Excerpted data START

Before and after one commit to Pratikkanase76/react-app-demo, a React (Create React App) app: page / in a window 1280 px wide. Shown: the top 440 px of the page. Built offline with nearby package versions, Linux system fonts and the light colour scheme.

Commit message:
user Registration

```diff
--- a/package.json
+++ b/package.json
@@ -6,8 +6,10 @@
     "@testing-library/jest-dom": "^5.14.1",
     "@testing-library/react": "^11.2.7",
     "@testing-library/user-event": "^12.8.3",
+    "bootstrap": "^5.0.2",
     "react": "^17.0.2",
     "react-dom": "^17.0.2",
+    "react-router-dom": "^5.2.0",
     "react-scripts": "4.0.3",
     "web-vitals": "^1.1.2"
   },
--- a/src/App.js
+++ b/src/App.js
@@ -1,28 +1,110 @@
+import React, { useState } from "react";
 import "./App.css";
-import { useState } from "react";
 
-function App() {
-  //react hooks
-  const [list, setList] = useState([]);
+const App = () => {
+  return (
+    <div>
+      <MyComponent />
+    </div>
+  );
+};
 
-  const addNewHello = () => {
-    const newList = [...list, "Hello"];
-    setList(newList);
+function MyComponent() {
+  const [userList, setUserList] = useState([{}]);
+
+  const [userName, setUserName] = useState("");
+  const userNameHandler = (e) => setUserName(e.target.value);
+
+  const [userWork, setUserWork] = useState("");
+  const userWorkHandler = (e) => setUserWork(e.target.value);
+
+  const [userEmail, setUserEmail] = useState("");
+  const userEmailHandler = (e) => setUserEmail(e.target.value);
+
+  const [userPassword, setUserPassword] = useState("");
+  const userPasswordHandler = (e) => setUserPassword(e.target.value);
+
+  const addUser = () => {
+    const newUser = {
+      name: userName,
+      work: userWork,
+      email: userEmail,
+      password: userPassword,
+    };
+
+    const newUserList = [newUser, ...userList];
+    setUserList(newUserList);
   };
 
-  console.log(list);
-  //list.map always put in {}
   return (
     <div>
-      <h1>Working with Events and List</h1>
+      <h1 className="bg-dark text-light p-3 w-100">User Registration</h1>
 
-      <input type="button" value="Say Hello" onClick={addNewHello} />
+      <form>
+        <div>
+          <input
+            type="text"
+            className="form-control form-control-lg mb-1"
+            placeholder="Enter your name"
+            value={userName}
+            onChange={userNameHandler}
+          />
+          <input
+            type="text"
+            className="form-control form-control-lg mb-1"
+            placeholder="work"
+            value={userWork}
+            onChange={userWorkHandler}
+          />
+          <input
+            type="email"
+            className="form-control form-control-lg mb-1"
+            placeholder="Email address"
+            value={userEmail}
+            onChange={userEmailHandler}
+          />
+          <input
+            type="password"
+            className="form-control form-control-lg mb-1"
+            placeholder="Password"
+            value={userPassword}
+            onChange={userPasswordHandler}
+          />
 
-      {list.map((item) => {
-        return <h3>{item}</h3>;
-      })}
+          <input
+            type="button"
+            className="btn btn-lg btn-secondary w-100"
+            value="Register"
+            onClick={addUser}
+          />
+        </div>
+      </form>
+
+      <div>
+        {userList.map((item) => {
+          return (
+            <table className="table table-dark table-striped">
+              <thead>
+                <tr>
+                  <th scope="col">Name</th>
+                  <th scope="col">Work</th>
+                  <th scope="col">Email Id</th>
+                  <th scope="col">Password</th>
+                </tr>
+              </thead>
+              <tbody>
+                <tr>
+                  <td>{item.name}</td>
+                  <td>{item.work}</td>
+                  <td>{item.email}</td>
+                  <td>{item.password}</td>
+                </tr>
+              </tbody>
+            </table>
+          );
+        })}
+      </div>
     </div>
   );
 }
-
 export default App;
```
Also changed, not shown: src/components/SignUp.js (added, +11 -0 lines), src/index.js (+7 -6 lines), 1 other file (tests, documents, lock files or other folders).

Excerpted data END

* Exercise brief:
The records above must be repeated exactly, every one of them.

* Exercise result:
Before and after one commit to Pratikkanase76/react-app-demo, a React (Create React App) app: page / in a window 1280 px wide. Shown: the top 440 px of the page. Built offline with nearby package versions, Linux system fonts and the light colour scheme.

Commit message:
user Registration

```diff
--- a/package.json
+++ b/package.json
@@ -6,8 +6,10 @@
     "@testing-library/jest-dom": "^5.14.1",
     "@testing-library/react": "^11.2.7",
     "@testing-library/user-event": "^12.8.3",
+    "bootstrap": "^5.0.2",
     "react": "^17.0.2",
     "react-dom": "^17.0.2",
+    "react-router-dom": "^5.2.0",
     "react-scripts": "4.0.3",
     "web-vitals": "^1.1.2"
   },
--- a/src/App.js
+++ b/src/App.js
@@ -1,28 +1,110 @@
+import React, { useState } from "react";
 import "./App.css";
-import { useState } from "react";
 
-function App() {
-  //react hooks
-  const [list, setList] = useState([]);
+const App = () => {
+  return (
+    <div>
+      <MyComponent />
+    </div>
+  );
+};
 
-  const addNewHello = () => {
-    const newList = [...list, "Hello"];
-    setList(newList);
+function MyComponent() {
+  const [userList, setUserList] = useState([{}]);
+
+  const [userName, setUserName] = useState("");
+  const userNameHandler = (e) => setUserName(e.target.value);
+
+  const [userWork, setUserWork] = useState("");
+  const userWorkHandler = (e) => setUserWork(e.target.value);
+
+  const [userEmail, setUserEmail] = useState("");
+  const userEmailHandler = (e) => setUserEmail(e.target.value);
+
+  const [userPassword, setUserPassword] = useState("");
+  const userPasswordHandler = (e) => setUserPassword(e.target.value);
+
+  const addUser = () => {
+    const newUser = {
+      name: userName,
+      work: userWork,
+      email: userEmail,
+      password: userPassword,
+    };
+
+    const newUserList = [newUser, ...userList];
+    setUserList(newUserList);
   };
 
-  console.log(list);
-  //list.map always put in {}
   return (
     <div>
-      <h1>Working with Events and List</h1>
+      <h1 className="bg-dark text-light p-3 w-100">User Registration</h1>
 
-      <input type="button" value="Say Hello" onClick={addNewHello} />
+      <form>
+        <div>
+          <input
+            type="text"
+            className="form-control form-control-lg mb-1"
+            placeholder="Enter your name"
+            value={userName}
+            onChange={userNameHandler}
+          />
+          <input
+            type="text"
+            className="form-control form-control-lg mb-1"
+            placeholder="work"
+            value={userWork}
+            onChange={userWorkHandler}
+          />
+          <input
+            type="email"
+            className="form-control form-control-lg mb-1"
+            placeholder="Email address"
+            value={userEmail}
+            onChange={userEmailHandler}
+          />
+          <input
+            type="password"
+            className="form-control form-control-lg mb-1"
+            placeholder="Password"
+            value={userPassword}
+            onChange={userPasswordHandler}
+          />
 
-      {list.map((item) => {
-        return <h3>{item}</h3>;
-      })}
+          <input
+            type="button"
+            className="btn btn-lg btn-secondary w-100"
+            value="Register"
+            onClick={addUser}
+          />
+        </div>
+      </form>
+
+      <div>
+        {userList.map((item) => {
+          return (
+            <table className="table table-dark table-striped">
+              <thead>
+                <tr>
+                  <th scope="col">Name</th>
+                  <th scope="col">Work</th>
+                  <th scope="col">Email Id</th>
+                  <th scope="col">Password</th>
+                </tr>
+              </thead>
+              <tbody>
+                <tr>
+                  <td>{item.name}</td>
+                  <td>{item.work}</td>
+                  <td>{item.email}</td>
+                  <td>{item.password}</td>
+                </tr>
+              </tbody>
+            </table>
+          );
+        })}
+      </div>
     </div>
   );
 }
-
 export default App;
```
Also changed, not shown: src/components/SignUp.js (added, +11 -0 lines), src/index.js (+7 -6 lines), 1 other file (tests, documents, lock files or other folders).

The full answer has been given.